Task description:
A single number is required: the count of lines in the entries below that include the word "Spacer".

Source records:
************

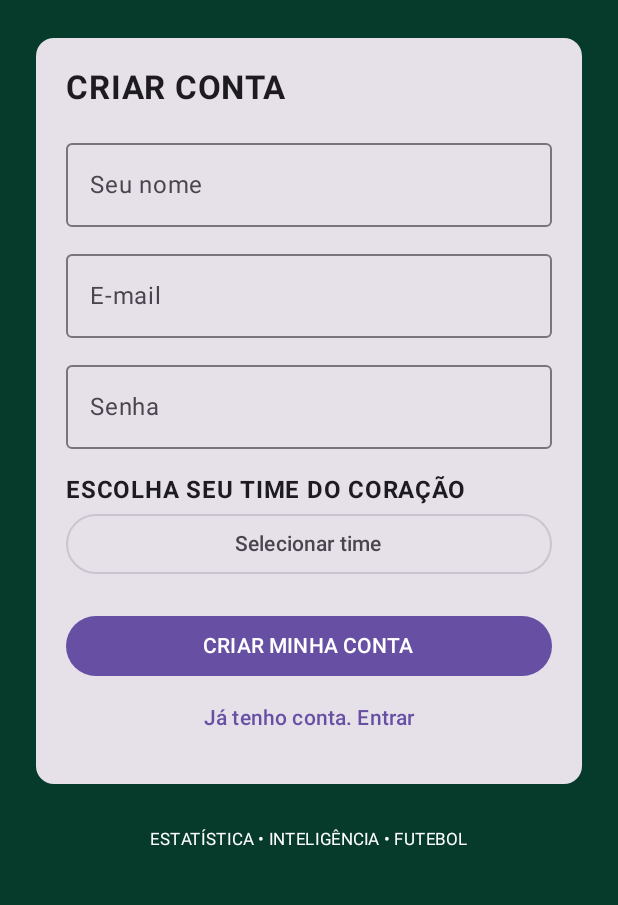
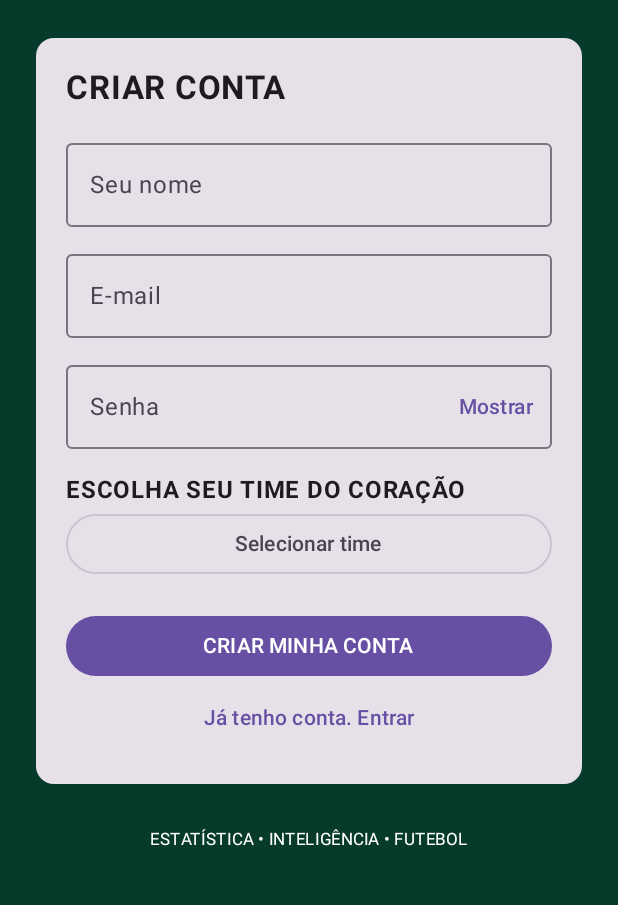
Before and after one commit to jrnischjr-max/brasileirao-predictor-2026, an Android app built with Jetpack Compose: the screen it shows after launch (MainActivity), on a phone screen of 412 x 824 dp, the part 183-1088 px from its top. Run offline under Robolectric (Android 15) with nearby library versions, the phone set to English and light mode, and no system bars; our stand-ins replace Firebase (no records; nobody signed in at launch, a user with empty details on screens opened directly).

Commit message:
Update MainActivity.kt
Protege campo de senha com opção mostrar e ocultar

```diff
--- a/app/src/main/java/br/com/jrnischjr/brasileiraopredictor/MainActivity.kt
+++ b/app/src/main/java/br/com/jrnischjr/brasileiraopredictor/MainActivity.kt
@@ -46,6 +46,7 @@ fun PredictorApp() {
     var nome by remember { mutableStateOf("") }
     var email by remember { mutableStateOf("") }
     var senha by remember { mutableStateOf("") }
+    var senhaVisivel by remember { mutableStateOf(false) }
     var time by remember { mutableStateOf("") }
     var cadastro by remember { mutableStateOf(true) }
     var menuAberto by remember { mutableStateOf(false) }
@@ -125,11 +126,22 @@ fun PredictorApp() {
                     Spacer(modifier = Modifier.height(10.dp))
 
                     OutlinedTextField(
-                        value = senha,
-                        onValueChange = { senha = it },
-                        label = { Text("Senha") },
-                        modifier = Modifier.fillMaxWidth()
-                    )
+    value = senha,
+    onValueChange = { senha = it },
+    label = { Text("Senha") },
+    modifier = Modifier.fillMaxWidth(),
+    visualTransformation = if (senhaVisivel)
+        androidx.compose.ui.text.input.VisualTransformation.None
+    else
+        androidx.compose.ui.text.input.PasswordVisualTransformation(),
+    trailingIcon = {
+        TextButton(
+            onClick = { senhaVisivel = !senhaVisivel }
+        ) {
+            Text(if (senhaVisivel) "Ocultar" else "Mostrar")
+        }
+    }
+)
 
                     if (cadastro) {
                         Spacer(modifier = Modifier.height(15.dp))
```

************

Final answer:
2